> [PROBLEM TO SOLVE] Output the full listing that appears below, exactly as it is presented.
==== EXTRACTED ENTRIES ====
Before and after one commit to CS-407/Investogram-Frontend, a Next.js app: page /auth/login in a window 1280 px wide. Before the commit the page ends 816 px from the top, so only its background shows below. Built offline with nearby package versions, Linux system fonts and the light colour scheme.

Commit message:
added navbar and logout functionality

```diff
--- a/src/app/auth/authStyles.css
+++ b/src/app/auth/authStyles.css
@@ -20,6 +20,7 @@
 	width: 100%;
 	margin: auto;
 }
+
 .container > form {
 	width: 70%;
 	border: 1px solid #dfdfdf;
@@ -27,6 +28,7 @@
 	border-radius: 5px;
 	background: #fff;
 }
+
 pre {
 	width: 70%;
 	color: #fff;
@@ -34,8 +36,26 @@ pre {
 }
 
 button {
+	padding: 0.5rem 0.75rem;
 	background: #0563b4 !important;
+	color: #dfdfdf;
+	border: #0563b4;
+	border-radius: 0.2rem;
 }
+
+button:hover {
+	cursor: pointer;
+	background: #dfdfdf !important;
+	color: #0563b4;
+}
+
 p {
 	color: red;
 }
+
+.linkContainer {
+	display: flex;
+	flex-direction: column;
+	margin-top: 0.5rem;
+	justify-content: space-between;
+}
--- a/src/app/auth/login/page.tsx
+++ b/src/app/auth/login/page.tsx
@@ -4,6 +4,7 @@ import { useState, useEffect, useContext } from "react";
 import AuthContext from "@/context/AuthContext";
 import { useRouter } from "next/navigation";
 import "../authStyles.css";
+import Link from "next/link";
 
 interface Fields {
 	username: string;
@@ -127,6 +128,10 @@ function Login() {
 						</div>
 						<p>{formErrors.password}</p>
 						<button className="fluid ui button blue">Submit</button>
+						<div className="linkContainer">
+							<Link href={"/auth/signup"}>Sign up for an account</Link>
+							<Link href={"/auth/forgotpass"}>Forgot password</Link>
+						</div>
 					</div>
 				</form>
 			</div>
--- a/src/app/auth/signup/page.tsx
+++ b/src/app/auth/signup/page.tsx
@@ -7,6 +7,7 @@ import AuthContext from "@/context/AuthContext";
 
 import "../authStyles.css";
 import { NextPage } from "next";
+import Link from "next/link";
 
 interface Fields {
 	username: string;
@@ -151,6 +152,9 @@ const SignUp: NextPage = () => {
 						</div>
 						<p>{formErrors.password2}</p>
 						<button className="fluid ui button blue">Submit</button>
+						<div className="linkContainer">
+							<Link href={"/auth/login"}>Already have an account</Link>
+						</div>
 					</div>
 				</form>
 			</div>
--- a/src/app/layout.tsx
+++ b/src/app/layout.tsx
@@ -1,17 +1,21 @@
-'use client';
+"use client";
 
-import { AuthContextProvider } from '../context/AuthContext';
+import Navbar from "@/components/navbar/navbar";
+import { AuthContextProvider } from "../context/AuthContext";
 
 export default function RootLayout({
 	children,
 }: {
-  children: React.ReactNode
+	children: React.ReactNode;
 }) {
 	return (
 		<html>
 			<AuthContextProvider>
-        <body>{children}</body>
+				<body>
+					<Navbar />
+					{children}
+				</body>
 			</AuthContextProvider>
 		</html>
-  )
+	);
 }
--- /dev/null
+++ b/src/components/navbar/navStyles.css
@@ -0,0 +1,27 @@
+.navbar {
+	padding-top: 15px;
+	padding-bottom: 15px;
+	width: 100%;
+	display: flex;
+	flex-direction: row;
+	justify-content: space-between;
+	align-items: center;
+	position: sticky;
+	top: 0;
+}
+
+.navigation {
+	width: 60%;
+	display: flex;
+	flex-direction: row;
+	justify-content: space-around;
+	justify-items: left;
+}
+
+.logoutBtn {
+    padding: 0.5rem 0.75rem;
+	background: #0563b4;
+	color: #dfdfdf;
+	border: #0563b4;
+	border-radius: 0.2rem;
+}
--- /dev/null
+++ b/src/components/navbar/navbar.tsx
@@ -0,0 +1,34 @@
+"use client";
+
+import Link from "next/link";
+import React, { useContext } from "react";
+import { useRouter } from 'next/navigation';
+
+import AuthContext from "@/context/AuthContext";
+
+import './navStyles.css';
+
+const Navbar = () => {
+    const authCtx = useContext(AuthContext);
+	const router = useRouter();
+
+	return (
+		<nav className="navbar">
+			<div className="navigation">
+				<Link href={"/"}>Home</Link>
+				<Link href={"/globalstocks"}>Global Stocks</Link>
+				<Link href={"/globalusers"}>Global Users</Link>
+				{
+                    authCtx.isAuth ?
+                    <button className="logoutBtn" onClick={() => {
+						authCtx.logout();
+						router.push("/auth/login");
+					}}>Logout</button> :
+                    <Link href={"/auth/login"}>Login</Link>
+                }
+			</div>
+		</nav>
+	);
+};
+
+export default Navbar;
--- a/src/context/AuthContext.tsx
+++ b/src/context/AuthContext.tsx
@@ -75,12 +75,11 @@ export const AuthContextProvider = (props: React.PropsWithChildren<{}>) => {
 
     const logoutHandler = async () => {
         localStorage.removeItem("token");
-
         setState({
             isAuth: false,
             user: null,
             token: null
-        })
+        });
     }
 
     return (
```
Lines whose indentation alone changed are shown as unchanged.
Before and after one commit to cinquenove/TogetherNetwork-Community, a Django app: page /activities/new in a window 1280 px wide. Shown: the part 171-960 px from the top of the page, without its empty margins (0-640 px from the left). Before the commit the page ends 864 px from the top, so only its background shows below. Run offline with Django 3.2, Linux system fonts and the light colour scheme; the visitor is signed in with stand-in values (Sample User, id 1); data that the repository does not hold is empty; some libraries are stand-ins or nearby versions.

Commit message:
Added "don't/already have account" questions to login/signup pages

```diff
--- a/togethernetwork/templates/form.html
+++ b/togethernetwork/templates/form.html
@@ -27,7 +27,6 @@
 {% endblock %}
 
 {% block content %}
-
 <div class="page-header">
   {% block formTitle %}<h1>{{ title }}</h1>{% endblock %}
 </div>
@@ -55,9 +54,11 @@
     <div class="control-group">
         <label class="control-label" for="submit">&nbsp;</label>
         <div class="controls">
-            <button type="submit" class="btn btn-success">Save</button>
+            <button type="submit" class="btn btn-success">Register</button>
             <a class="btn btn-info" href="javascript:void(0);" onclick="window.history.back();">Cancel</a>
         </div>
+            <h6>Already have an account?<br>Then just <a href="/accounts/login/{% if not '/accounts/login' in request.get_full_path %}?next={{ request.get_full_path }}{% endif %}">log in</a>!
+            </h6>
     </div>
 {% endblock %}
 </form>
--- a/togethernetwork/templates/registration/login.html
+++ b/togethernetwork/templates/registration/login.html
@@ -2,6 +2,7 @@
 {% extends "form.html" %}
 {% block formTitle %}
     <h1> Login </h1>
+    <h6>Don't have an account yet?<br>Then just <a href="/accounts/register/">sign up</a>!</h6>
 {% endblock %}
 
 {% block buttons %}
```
====
> [SOLUTION TO THIS TASK]
Before and after one commit to CS-407/Investogram-Frontend, a Next.js app: page /auth/login in a window 1280 px wide. Before the commit the page ends 816 px from the top, so only its background shows below. Built offline with nearby package versions, Linux system fonts and the light colour scheme.

Commit message:
added navbar and logout functionality

```diff
--- a/src/app/auth/authStyles.css
+++ b/src/app/auth/authStyles.css
@@ -20,6 +20,7 @@
 	width: 100%;
 	margin: auto;
 }
+
 .container > form {
 	width: 70%;
 	border: 1px solid #dfdfdf;
@@ -27,6 +28,7 @@
 	border-radius: 5px;
 	background: #fff;
 }
+
 pre {
 	width: 70%;
 	color: #fff;
@@ -34,8 +36,26 @@ pre {
 }
 
 button {
+	padding: 0.5rem 0.75rem;
 	background: #0563b4 !important;
+	color: #dfdfdf;
+	border: #0563b4;
+	border-radius: 0.2rem;
 }
+
+button:hover {
+	cursor: pointer;
+	background: #dfdfdf !important;
+	color: #0563b4;
+}
+
 p {
 	color: red;
 }
+
+.linkContainer {
+	display: flex;
+	flex-direction: column;
+	margin-top: 0.5rem;
+	justify-content: space-between;
+}
--- a/src/app/auth/login/page.tsx
+++ b/src/app/auth/login/page.tsx
@@ -4,6 +4,7 @@ import { useState, useEffect, useContext } from "react";
 import AuthContext from "@/context/AuthContext";
 import { useRouter } from "next/navigation";
 import "../authStyles.css";
+import Link from "next/link";
 
 interface Fields {
 	username: string;
@@ -127,6 +128,10 @@ function Login() {
 						</div>
 						<p>{formErrors.password}</p>
 						<button className="fluid ui button blue">Submit</button>
+						<div className="linkContainer">
+							<Link href={"/auth/signup"}>Sign up for an account</Link>
+							<Link href={"/auth/forgotpass"}>Forgot password</Link>
+						</div>
 					</div>
 				</form>
 			</div>
--- a/src/app/auth/signup/page.tsx
+++ b/src/app/auth/signup/page.tsx
@@ -7,6 +7,7 @@ import AuthContext from "@/context/AuthContext";
 
 import "../authStyles.css";
 import { NextPage } from "next";
+import Link from "next/link";
 
 interface Fields {
 	username: string;
@@ -151,6 +152,9 @@ const SignUp: NextPage = () => {
 						</div>
 						<p>{formErrors.password2}</p>
 						<button className="fluid ui button blue">Submit</button>
+						<div className="linkContainer">
+							<Link href={"/auth/login"}>Already have an account</Link>
+						</div>
 					</div>
 				</form>
 			</div>
--- a/src/app/layout.tsx
+++ b/src/app/layout.tsx
@@ -1,17 +1,21 @@
-'use client';
+"use client";
 
-import { AuthContextProvider } from '../context/AuthContext';
+import Navbar from "@/components/navbar/navbar";
+import { AuthContextProvider } from "../context/AuthContext";
 
 export default function RootLayout({
 	children,
 }: {
-  children: React.ReactNode
+	children: React.ReactNode;
 }) {
 	return (
 		<html>
 			<AuthContextProvider>
-        <body>{children}</body>
+				<body>
+					<Navbar />
+					{children}
+				</body>
 			</AuthContextProvider>
 		</html>
-  )
+	);
 }
--- /dev/null
+++ b/src/components/navbar/navStyles.css
@@ -0,0 +1,27 @@
+.navbar {
+	padding-top: 15px;
+	padding-bottom: 15px;
+	width: 100%;
+	display: flex;
+	flex-direction: row;
+	justify-content: space-between;
+	align-items: center;
+	position: sticky;
+	top: 0;
+}
+
+.navigation {
+	width: 60%;
+	display: flex;
+	flex-direction: row;
+	justify-content: space-around;
+	justify-items: left;
+}
+
+.logoutBtn {
+    padding: 0.5rem 0.75rem;
+	background: #0563b4;
+	color: #dfdfdf;
+	border: #0563b4;
+	border-radius: 0.2rem;
+}
--- /dev/null
+++ b/src/components/navbar/navbar.tsx
@@ -0,0 +1,34 @@
+"use client";
+
+import Link from "next/link";
+import React, { useContext } from "react";
+import { useRouter } from 'next/navigation';
+
+import AuthContext from "@/context/AuthContext";
+
+import './navStyles.css';
+
+const Navbar = () => {
+    const authCtx = useContext(AuthContext);
+	const router = useRouter();
+
+	return (
+		<nav className="navbar">
+			<div className="navigation">
+				<Link href={"/"}>Home</Link>
+				<Link href={"/globalstocks"}>Global Stocks</Link>
+				<Link href={"/globalusers"}>Global Users</Link>
+				{
+                    authCtx.isAuth ?
+                    <button className="logoutBtn" onClick={() => {
+						authCtx.logout();
+						router.push("/auth/login");
+					}}>Logout</button> :
+                    <Link href={"/auth/login"}>Login</Link>
+                }
+			</div>
+		</nav>
+	);
+};
+
+export default Navbar;
--- a/src/context/AuthContext.tsx
+++ b/src/context/AuthContext.tsx
@@ -75,12 +75,11 @@ export const AuthContextProvider = (props: React.PropsWithChildren<{}>) => {
 
     const logoutHandler = async () => {
         localStorage.removeItem("token");
-
         setState({
             isAuth: false,
             user: null,
             token: null
-        })
+        });
     }
 
     return (
```
Lines whose indentation alone changed are shown as unchanged.
Before and after one commit to cinquenove/TogetherNetwork-Community, a Django app: page /activities/new in a window 1280 px wide. Shown: the part 171-960 px from the top of the page, without its empty margins (0-640 px from the left). Before the commit the page ends 864 px from the top, so only its background shows below. Run offline with Django 3.2, Linux system fonts and the light colour scheme; the visitor is signed in with stand-in values (Sample User, id 1); data that the repository does not hold is empty; some libraries are stand-ins or nearby versions.

Commit message:
Added "don't/already have account" questions to login/signup pages

```diff
--- a/togethernetwork/templates/form.html
+++ b/togethernetwork/templates/form.html
@@ -27,7 +27,6 @@
 {% endblock %}
 
 {% block content %}
-
 <div class="page-header">
   {% block formTitle %}<h1>{{ title }}</h1>{% endblock %}
 </div>
@@ -55,9 +54,11 @@
     <div class="control-group">
         <label class="control-label" for="submit">&nbsp;</label>
         <div class="controls">
-            <button type="submit" class="btn btn-success">Save</button>
+            <button type="submit" class="btn btn-success">Register</button>
             <a class="btn btn-info" href="javascript:void(0);" onclick="window.history.back();">Cancel</a>
         </div>
+            <h6>Already have an account?<br>Then just <a href="/accounts/login/{% if not '/accounts/login' in request.get_full_path %}?next={{ request.get_full_path }}{% endif %}">log in</a>!
+            </h6>
     </div>
 {% endblock %}
 </form>
--- a/togethernetwork/templates/registration/login.html
+++ b/togethernetwork/templates/registration/login.html
@@ -2,6 +2,7 @@
 {% extends "form.html" %}
 {% block formTitle %}
     <h1> Login </h1>
+    <h6>Don't have an account yet?<br>Then just <a href="/accounts/register/">sign up</a>!</h6>
 {% endblock %}
 
 {% block buttons %}
```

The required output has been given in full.